This article continues the series “Adapting As Nano Approaches Biological Complexity: Witnessing Human-AI Integration Critically”, where the status of all this as suppressed information has been discussed. I allow myself to actually publish the most interesting and critical parts here (edited). If citing, please cite nevertheless [1] anyway in order to support the author.

The previous post was “Complexity And Optimization: Lost In Design Space
The next post continues with
"Emergent Parameters and High Throughput Screening" before finally getting to
"Critique of Nanotech: The most dangerous Science least carefully done?"
and perhaps I also add
"A flexible, evolving approach to computing."

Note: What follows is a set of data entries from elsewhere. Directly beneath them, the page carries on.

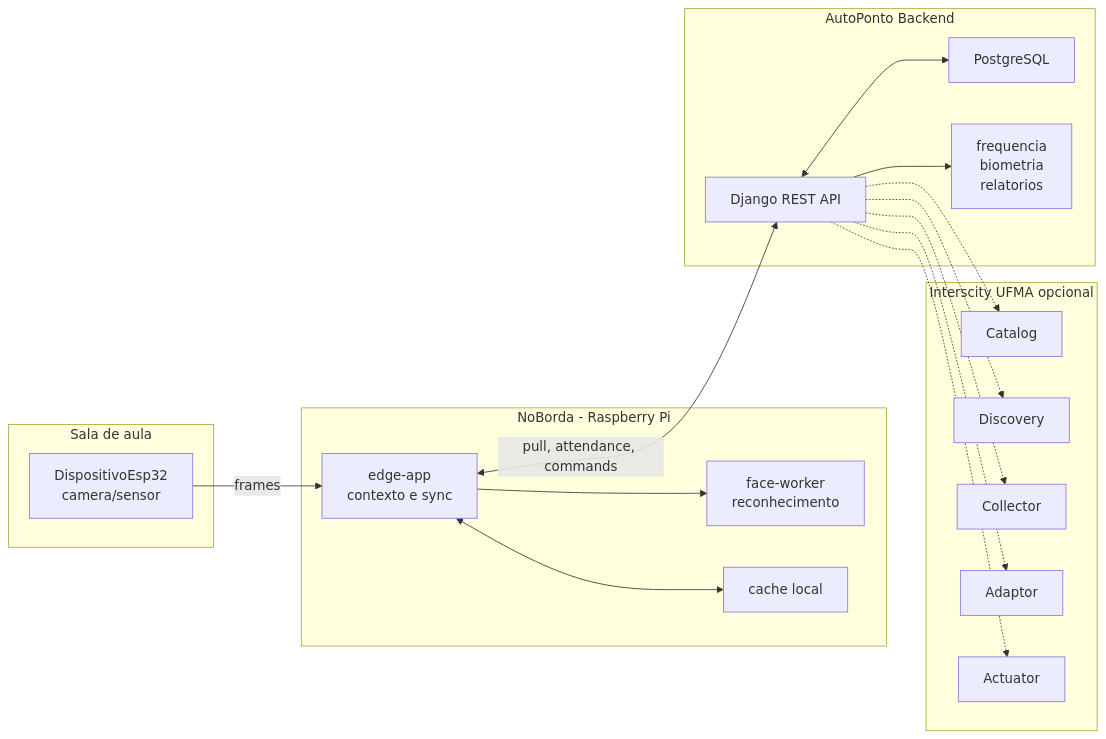
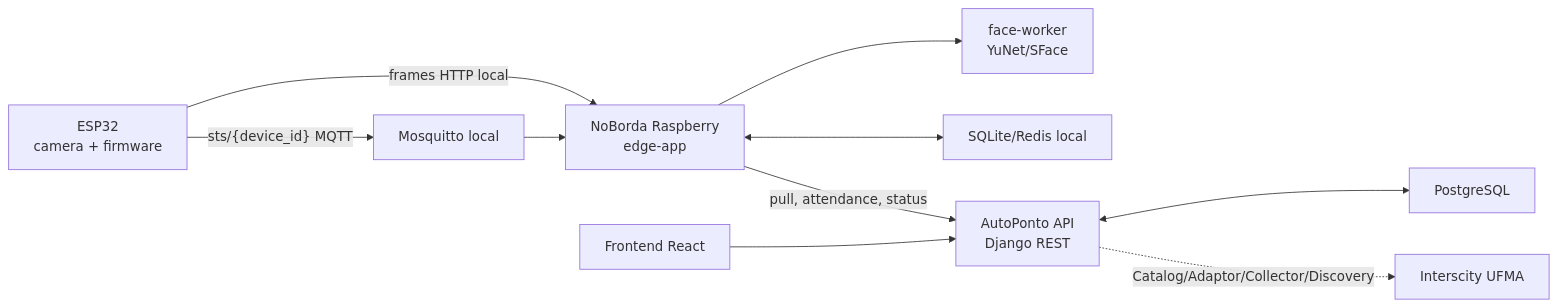
One commit to DanielKGM/autoponto changed the first of 11 diagrams in autoponto-backend/docs/diagramas-tcc.md. Above: the diagram before and after it, drawn with Mermaid. The commit also changed other lines of this file and 42 other files, not shown here.

````diff
--- a/autoponto-backend/docs/diagramas-tcc.md
+++ b/autoponto-backend/docs/diagramas-tcc.md
@@ -7,38 +7,12 @@
 ```mermaid
 flowchart LR
-    subgraph SalaAula["Sala de aula"]
-        ESP["DispositivoEsp32\ncamera/sensor"]
-    end
-
-    subgraph Borda["NoBorda - Raspberry Pi"]
-        Edge["edge-app\ncontexto e sync"]
-        Face["face-worker\nreconhecimento"]
-        Cache["cache local"]
-    end
-
-    subgraph Backend["AutoPonto Backend"]
-        API["Django REST API"]
-        DB["PostgreSQL"]
-        Dominio["frequencia\nbiometria\nrelatorios"]
-    end
-
-    subgraph InterSCity["Interscity UFMA opcional"]
-        Catalog["Catalog"]
-        Discovery["Discovery"]
-        Collector["Collector"]
-        Adaptor["Adaptor"]
-        Actuator["Actuator"]
-    end
-
-    ESP -->|"frames"| Edge
-    Edge --> Face
-    Edge <--> Cache
-    Edge <--> |"pull, attendance, commands"| API
-    API <--> DB
-    API --> Dominio
-    API -.-> Catalog
-    API -.-> Discovery
-    API -.-> Collector
-    API -.-> Adaptor
-    API -.-> Actuator
+    ESP["ESP32\ncamera + firmware"] -->|"frames HTTP local"| Edge["NoBorda Raspberry\nedge-app"]
+    ESP -->|"sts/{device_id} MQTT"| MQTT["Mosquitto local"]
+    MQTT --> Edge
+    Edge --> Face["face-worker\nYuNet/SFace"]
+    Edge <--> Cache["SQLite/Redis local"]
+    Edge -->|"pull, attendance, status"| API["AutoPonto API\nDjango REST"]
+    API <--> DB["PostgreSQL"]
+    API -. "Catalog/Adaptor/Collector/Discovery" .-> IC["Interscity UFMA"]
+    Front["Frontend React"] --> API
 ```
````
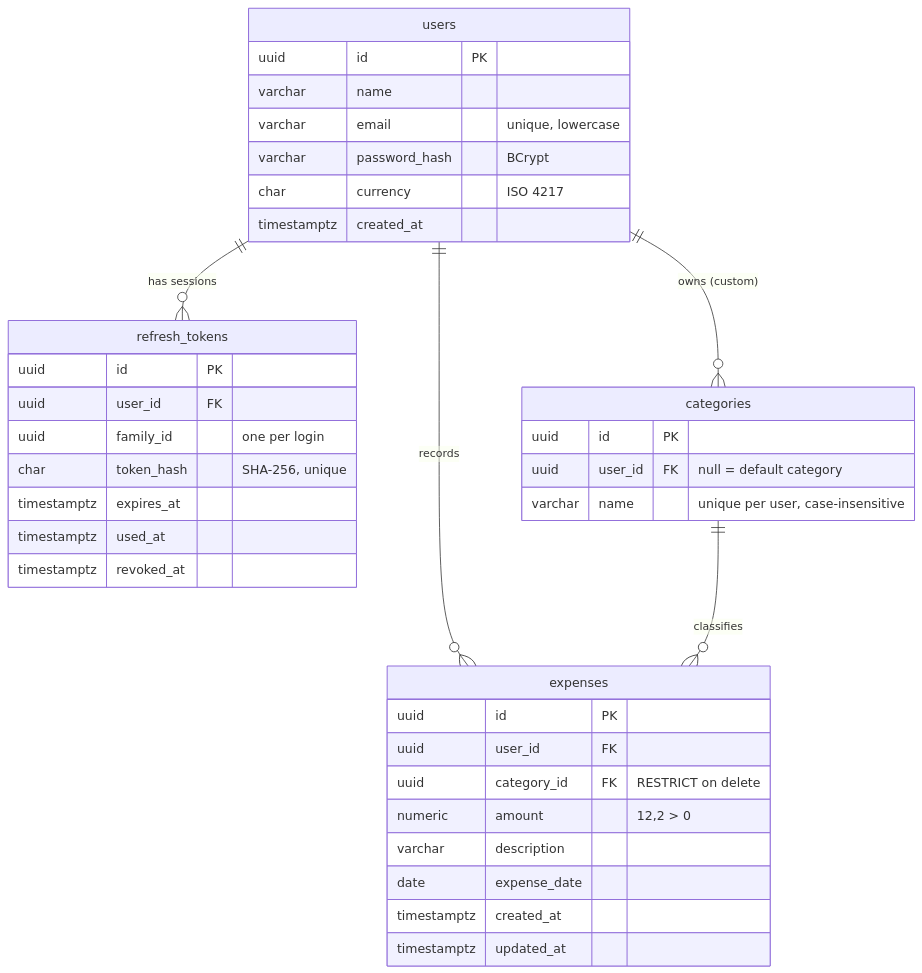
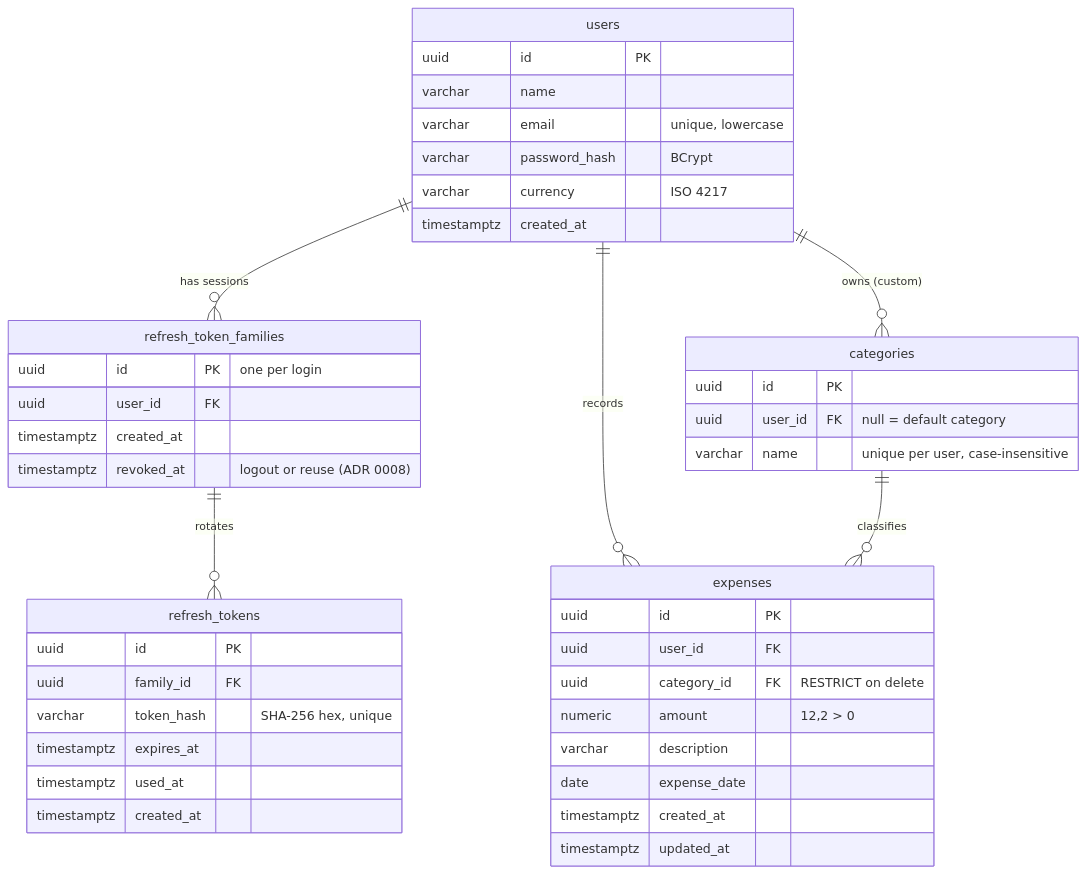
Before and after one commit to YuleHohenfeld/snapledger: the sixth of 6 diagrams in docs/architecture.md, drawn with Mermaid. The commit also changed 14 other files, not shown here.

````diff
--- a/docs/architecture.md
+++ b/docs/architecture.md
@@ -148,40 +148,46 @@
 ```mermaid
 erDiagram
-    users ||--o{ refresh_tokens : "has sessions"
+    users ||--o{ refresh_token_families : "has sessions"
+    refresh_token_families ||--o{ refresh_tokens : "rotates"
     users ||--o{ categories : "owns (custom)"
     users ||--o{ expenses : records
     categories ||--o{ expenses : classifies
 
     users {
         uuid id PK
         varchar name
         varchar email "unique, lowercase"
         varchar password_hash "BCrypt"
-        char currency "ISO 4217"
+        varchar currency "ISO 4217"
         timestamptz created_at
+    }
+    refresh_token_families {
+        uuid id PK "one per login"
+        uuid user_id FK
+        timestamptz created_at
+        timestamptz revoked_at "logout or reuse (ADR 0008)"
     }
     refresh_tokens {
         uuid id PK
-        uuid user_id FK
-        uuid family_id "one per login"
-        char token_hash "SHA-256, unique"
+        uuid family_id FK
+        varchar token_hash "SHA-256 hex, unique"
         timestamptz expires_at
         timestamptz used_at
-        timestamptz revoked_at
+        timestamptz created_at
     }
     categories {
         uuid id PK
         uuid user_id FK "null = default category"
         varchar name "unique per user, case-insensitive"
     }
     expenses {
         uuid id PK
         uuid user_id FK
         uuid category_id FK "RESTRICT on delete"
         numeric amount "12,2 > 0"
         varchar description
         date expense_date
         timestamptz created_at
         timestamptz updated_at
     }
 ```
````
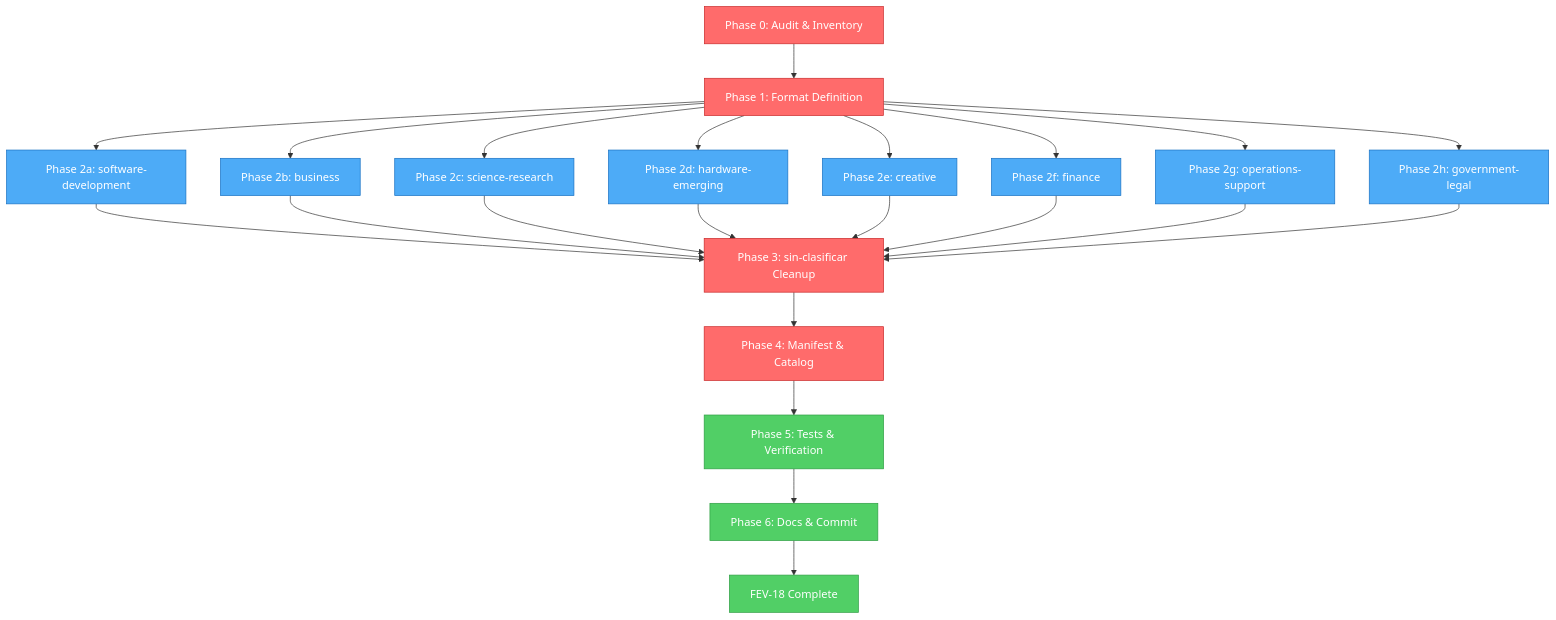
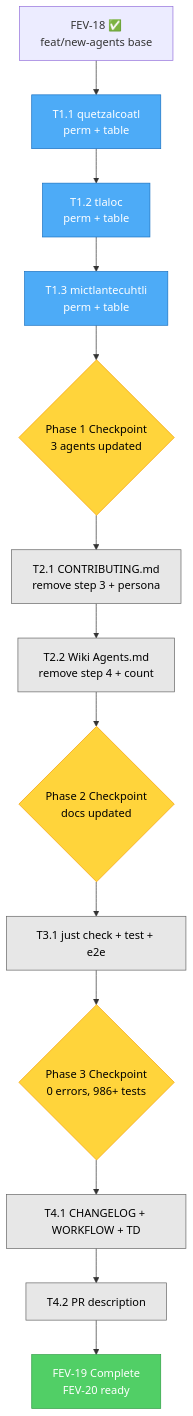
One commit to Fisherk2/codice-opencode changed the first of 2 diagrams in tasks/plan.md. Above: the diagram before and after it, drawn with Mermaid. The commit also changed other lines of this file and 1 other file, not shown here.

First line of the commit message:
chore(tasks): establish FEV-19 execution plan (permission unification + subagent table removal)

````diff
--- a/tasks/plan.md
+++ b/tasks/plan.md
@@ -138,33 +128,21 @@
 ```mermaid
 graph TD
-    P0[Phase 0: Audit & Inventory] --> P1[Phase 1: Format Definition]
-    P1 --> P2A[Phase 2a: software-development]
-    P1 --> P2B[Phase 2b: business]
-    P1 --> P2C[Phase 2c: science-research]
-    P1 --> P2D[Phase 2d: hardware-emerging]
-    P1 --> P2E[Phase 2e: creative]
-    P1 --> P2F[Phase 2f: finance]
-    P1 --> P2G[Phase 2g: operations-support]
-    P1 --> P2H[Phase 2h: government-legal]
-    P2A --> P3[Phase 3: sin-clasificar Cleanup]
-    P2B --> P3
-    P2C --> P3
-    P2D --> P3
-    P2E --> P3
-    P2F --> P3
-    P2G --> P3
-    P2H --> P3
-    P3 --> P4[Phase 4: Manifest & Catalog]
-    P4 --> P5[Phase 5: Tests & Verification]
-    P5 --> P6[Phase 6: Docs & Commit]
-    P6 --> DONE[FEV-18 Complete]
+    F18[FEV-18 ✅<br/>feat/new-agents base] --> T11
+    T11[T1.1 quetzalcoatl<br/>perm + table]:::par --> T12
+    T12[T1.2 tlaloc<br/>perm + table]:::par --> T13
+    T13[T1.3 mictlantecuhtli<br/>perm + table]:::par --> CP1
+    CP1{Phase 1 Checkpoint<br/>3 agents updated}:::gate --> T21
+    T21[T2.1 CONTRIBUTING.md<br/>remove step 3 + persona]:::seq --> T22
+    T22[T2.2 Wiki Agents.md<br/>remove step 4 + count]:::seq --> CP2
+    CP2{Phase 2 Checkpoint<br/>docs updated}:::gate --> T31
+    T31[T3.1 just check + test + e2e]:::seq --> CP3
+    CP3{Phase 3 Checkpoint<br/>0 errors, 986+ tests}:::gate --> T41
+    T41[T4.1 CHANGELOG + WORKFLOW + TD]:::seq --> T42
+    T42[T4.2 PR description]:::seq --> DONE
+    DONE[FEV-19 Complete<br/>FEV-20 ready]:::done
 
-    classDef crit fill:#ff6b6b,stroke:#c92a2a,color:#fff
-    classDef gate fill:#51cf66,stroke:#2f9e44,color:#fff
+    classDef done fill:#51cf66,stroke:#2f9e44,color:#fff
+    classDef gate fill:#ffd43b,stroke:#f59f00,color:#000
     classDef par fill:#4dabf7,stroke:#1971c2,color:#fff
-    classDef seq fill:#ffd43b,stroke:#f59f00,color:#000
-
-    class P0,P1,P3,P4 crit
-    class P5,P6,DONE gate
-    class P2A,P2B,P2C,P2D,P2E,P2F,P2G,P2H par
+    classDef seq fill:#e7e7e7,stroke:#666,color:#000
 ```
````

[1] S. Vongehr et al., Adapting Nanotech Research as Nano-Micro Hybrids Approach Biological Complexity. J. Mater. Sci.&Tech. 32(5), 387-401 (2016) doi: 10.1016/j.jmst.2016.01.003   

[2] C. J. Zhong, J. Luo, P. N. Njoki, D. Mott, B. Wanjala, R. Loukrakpam, S. Lim, L. Wang, B. Fang and Z. Xu, Energy Environ. Sci., 2008, 1, 454–466.

[3] V. Celorrio, M. G. Montes de Oca, D. Plana, R. Moliner, M. J. Lazaro and D. J. Fermin, Effect of Carbon Supports on Electrocatalytic Reactivity of Au-Pd Core-Shell Nanoparticles. J. Phys. Chem. C, 2012, 116, 6275-6282.

[4] W. F. Paxton, S. Sundararajan, T. E. Mallouk and A. Sen, Chemical Locomotion. Ang. Chem. Int. Ed., 2006, 45, 5420-5429.

[5] W. F. Paxton, A. Sen and T. E. Mallouk, Motility of Catalytic Nanoparticles through Self-Generated Forces. Chem. A Eur. J., 2005, 11, 6462-6470.

[6] J. F. Huang, S. Vongehr, S. C. Tang, H. M. Lu, J. C. Shen and X. K. Meng, Highly Catalytic Pd-Ag Bimetallic Dendrites. J. Phys. Chem. C, 2010, 114, 15005-15010.

[7] Y. Xia, J. Liu, W. Huang and Z. Li, Electrochemical fabrication of clean dendritic Au supported Pt clusters for electrocatalytic oxidation of formic acid. Electrochim. Acta., 2012, 70, 304-312.

[8] S. C. Tang, S. Vongehr, Z. Zheng and X. K. Meng, Co dendrite based bimetallic structures with nanoflake-built Pt covers and strong catalytic activity. J. Coll.&Interf. Sci., 2010, 351, 217-224.

[9] T. Shegai, P. Johansson, C. Langhammer and M. Kall, Directional Scattering and Hydrogen Sensing by Bimetallic Pd-Au Nanoantennas. Nano Lett., 2012, 12, 2464-2469.

[10] S. Uhm, H. J. Lee and J. Lee, Phys. Chem. Chem. Phys., 2009, 11, 9326–9336.

[11] H. Tanaka, M. Uenishi, M. Taniguchi, I. Tan, K. Narita, M. Kimura, K. Kaneko, Y. Nishihata and J. Mizuki, Catal. Today, 2006, 117, 321–328.

[12] S. U. Son, Y. Jang, J. Park, H. B. Na, H. M. Park, H. J. Yun, J. Lee and T. Hyeon, J. Am. Chem. Soc., 2004, 126, 5026–5027.